How Managed Care Pharmacists Can Improve Current Standards of Treatment for Parkinson Disease

December 1, 2020

Managed care pharmacists can influence several aspects of care in Parkinson disease, particularly through determining clinical pathways and educating patients and providers on novel agents coming to market.

Managed care pharmacists can influence several aspects of care in Parkinson disease (PD), particularly through determining clinical pathways and educating patients and providers on the latest novel agents coming to market, said Patty Taddei-Allen, PharmD, MBA, BCACP, BCGP, senior director of Clinical Analytics at WellDyne.

Transcript

AJMC®:  Hello, I'm Matthew Gavidia. Today on the MJH Life Sciences’ Medical World News, The American Journal of Managed Care® is pleased to welcome Dr Patty Taddei-Allen, senior director of Clinical Analytics at Welldyne.

AJMC®: Can you speak on the impact of managed care pharmacists in integrating novel Parkinson disease therapies into patient care?

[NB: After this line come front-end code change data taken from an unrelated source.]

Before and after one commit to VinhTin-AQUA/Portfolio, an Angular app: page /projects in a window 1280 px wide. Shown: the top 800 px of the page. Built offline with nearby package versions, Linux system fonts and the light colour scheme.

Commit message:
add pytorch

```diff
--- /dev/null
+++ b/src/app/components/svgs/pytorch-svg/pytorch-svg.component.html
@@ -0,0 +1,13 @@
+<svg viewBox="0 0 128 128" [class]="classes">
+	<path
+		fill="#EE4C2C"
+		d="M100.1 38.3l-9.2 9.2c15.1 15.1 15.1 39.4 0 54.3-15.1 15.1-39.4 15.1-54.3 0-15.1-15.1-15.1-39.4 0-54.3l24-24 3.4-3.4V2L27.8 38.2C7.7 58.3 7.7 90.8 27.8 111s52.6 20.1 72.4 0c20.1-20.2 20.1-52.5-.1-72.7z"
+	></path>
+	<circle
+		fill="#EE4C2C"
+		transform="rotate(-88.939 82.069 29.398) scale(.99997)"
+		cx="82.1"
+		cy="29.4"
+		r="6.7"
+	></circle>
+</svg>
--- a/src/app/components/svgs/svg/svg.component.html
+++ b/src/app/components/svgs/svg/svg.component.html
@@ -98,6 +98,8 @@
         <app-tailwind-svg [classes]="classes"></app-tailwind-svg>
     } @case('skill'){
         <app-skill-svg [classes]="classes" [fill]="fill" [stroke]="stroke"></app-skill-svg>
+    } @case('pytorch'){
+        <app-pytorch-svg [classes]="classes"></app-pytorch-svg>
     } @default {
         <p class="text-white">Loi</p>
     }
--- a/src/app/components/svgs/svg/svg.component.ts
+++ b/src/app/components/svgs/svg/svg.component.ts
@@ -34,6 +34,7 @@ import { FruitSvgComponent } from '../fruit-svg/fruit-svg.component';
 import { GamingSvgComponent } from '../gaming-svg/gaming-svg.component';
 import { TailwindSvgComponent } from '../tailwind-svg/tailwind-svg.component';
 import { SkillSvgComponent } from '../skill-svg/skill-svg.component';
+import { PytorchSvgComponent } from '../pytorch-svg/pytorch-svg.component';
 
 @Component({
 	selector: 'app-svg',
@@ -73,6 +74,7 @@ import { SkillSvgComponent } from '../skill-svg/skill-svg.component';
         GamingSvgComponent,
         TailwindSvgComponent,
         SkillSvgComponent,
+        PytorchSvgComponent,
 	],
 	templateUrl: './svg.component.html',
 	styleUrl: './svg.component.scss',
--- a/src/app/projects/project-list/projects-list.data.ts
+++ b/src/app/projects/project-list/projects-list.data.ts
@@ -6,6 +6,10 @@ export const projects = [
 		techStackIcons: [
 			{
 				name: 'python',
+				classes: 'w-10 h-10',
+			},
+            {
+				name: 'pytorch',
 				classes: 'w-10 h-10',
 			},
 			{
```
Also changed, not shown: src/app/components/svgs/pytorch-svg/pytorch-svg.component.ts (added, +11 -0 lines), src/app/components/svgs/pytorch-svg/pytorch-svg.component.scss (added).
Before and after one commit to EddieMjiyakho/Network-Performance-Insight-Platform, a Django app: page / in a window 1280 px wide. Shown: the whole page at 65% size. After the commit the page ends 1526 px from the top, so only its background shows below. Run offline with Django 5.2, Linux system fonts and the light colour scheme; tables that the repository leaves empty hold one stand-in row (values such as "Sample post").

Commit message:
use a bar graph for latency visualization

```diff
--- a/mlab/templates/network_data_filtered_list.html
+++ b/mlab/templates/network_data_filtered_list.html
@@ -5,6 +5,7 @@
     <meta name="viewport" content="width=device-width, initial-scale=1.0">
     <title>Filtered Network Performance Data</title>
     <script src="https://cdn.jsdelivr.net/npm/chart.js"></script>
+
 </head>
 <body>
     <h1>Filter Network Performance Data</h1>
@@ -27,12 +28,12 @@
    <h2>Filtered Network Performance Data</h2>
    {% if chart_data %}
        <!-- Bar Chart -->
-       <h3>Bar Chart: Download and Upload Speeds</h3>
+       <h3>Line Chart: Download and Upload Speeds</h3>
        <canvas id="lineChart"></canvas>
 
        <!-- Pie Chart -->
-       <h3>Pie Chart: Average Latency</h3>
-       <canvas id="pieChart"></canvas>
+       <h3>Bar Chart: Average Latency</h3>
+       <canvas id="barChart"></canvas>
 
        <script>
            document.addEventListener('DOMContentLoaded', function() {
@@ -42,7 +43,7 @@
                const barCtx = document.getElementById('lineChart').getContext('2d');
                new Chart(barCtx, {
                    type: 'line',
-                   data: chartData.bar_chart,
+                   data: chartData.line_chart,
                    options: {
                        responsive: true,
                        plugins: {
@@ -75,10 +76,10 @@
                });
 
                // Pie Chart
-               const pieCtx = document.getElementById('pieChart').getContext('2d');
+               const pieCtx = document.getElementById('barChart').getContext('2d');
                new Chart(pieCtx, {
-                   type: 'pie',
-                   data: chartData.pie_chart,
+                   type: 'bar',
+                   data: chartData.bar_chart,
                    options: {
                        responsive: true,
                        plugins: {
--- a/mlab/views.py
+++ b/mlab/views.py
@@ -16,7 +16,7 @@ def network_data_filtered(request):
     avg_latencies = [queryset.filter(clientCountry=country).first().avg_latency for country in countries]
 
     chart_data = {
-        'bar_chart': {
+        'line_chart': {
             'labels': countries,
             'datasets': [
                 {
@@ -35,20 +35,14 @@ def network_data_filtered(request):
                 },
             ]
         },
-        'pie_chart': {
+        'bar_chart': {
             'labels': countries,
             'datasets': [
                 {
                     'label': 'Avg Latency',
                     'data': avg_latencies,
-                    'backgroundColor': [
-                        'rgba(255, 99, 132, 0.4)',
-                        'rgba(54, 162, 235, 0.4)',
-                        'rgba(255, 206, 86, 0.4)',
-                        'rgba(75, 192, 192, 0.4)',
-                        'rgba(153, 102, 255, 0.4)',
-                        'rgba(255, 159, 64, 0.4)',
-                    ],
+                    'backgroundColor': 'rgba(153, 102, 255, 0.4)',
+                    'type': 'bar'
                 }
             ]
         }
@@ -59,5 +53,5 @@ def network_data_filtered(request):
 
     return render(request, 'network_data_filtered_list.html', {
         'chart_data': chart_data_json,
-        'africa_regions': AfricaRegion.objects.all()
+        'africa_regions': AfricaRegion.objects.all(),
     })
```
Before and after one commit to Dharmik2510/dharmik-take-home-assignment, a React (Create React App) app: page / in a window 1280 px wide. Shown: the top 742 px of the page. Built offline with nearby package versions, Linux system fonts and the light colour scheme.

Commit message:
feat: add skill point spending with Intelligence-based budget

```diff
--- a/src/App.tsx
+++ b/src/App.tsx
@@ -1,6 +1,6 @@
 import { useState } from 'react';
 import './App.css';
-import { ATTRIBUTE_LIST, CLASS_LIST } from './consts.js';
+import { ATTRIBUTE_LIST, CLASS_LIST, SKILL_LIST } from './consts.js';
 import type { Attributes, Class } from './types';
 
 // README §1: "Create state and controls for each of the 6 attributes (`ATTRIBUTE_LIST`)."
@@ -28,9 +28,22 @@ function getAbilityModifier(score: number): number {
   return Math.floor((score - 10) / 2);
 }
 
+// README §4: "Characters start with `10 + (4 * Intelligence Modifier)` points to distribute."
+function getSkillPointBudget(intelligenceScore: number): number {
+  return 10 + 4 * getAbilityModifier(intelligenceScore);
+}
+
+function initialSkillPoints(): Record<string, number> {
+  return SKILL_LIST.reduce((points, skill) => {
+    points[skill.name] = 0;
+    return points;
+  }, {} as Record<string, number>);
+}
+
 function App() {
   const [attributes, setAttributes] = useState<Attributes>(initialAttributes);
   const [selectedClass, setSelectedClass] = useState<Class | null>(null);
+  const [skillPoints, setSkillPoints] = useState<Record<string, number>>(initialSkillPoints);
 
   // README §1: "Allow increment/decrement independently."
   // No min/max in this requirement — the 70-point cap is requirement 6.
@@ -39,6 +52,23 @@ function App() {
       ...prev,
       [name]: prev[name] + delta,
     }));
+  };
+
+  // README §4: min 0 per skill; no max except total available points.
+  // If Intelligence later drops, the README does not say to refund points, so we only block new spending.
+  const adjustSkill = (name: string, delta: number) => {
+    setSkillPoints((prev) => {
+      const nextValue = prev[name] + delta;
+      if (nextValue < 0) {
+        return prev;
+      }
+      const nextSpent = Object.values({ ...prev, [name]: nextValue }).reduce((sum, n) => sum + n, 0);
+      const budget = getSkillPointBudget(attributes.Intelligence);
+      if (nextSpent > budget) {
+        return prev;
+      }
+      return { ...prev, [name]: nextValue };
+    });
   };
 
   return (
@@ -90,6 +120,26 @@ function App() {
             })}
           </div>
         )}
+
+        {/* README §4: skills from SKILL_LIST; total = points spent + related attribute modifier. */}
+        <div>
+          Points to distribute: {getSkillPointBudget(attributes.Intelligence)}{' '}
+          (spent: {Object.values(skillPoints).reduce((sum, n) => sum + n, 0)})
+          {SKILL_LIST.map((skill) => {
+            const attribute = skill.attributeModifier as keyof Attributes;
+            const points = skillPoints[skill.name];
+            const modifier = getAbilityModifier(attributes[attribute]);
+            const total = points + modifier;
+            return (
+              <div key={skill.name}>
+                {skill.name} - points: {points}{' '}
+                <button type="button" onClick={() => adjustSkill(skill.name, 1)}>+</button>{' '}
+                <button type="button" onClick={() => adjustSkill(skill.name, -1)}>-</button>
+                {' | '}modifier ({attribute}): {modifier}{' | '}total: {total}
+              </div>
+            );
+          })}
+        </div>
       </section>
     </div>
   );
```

Dr Allen: Sure, so managed care pharmacists are really able to be involved with Parkinson disease in a variety of different ways, both from a patient-facing perspective and a nonpatient-facing perspective. Starting from a patient-facing perspective, if you're in an organization that is involved with medication therapy management or really managing those Medicare patients, then as a pharmacist involved with those managed care organizations, you're able to identify the dosing and make sure that the patient is taking their medication appropriately, and determining how that patient is responding to treatment and whether or not a different agent might be needed in order to help manage their symptoms.

From a nonpatient-facing perspective, managed care pharmacists really have a lot of influence in helping design the different clinical programs that an organization may develop to help treat patients with Parkinson disease, as well as help determine clinical pathways or clinical treatment protocols or prior authorization criteria for some of the newer agents, as well as determine formulary status and do a formulary clinical medication review with all the new agents that are coming onto the market.

AJMC®: To build on that, how can managed care pharmacists improve current guidelines for treatment of Parkinson disease?

Dr Allen: I think one of the ways that managed care pharmacists can really help improve upon that is really being able to, in essence, kind of translate the difference with some of the new agents and their different delivery systems, and why that is more impactful or what is the clinical value of that. Because some providers may think, "Well, it's the same drug so it's the same thing whether I prescribe one dosage form versus another."

In particular, with Parkinson disease, that may not always be the case. So, managed care pharmacists can really help educate providers [and] patients, as well as determine different clinical treatment pathways to make sure that all of those different nuances of the medications are being addressed.

AJMC®: Lastly, do you have any other concluding thoughts?

Dr Allen: We're hoping to be able to help manage these patients and really be able to extend the ability to really take advantage of levodopa. It's been around for decades; it is a very well generally tolerated medication, but unfortunately, it does seem to wear off and patients don't get to continue to benefit from it.

So, as we continue to explore new medications or different ways to administer that medication, I'm very hopeful that we'll be able to improve patient quality of life for patients who suffer from PD.

AJMC®: To learn more, visit our website at AJMC.com. I’m Matthew Gavidia, thanks for joining us!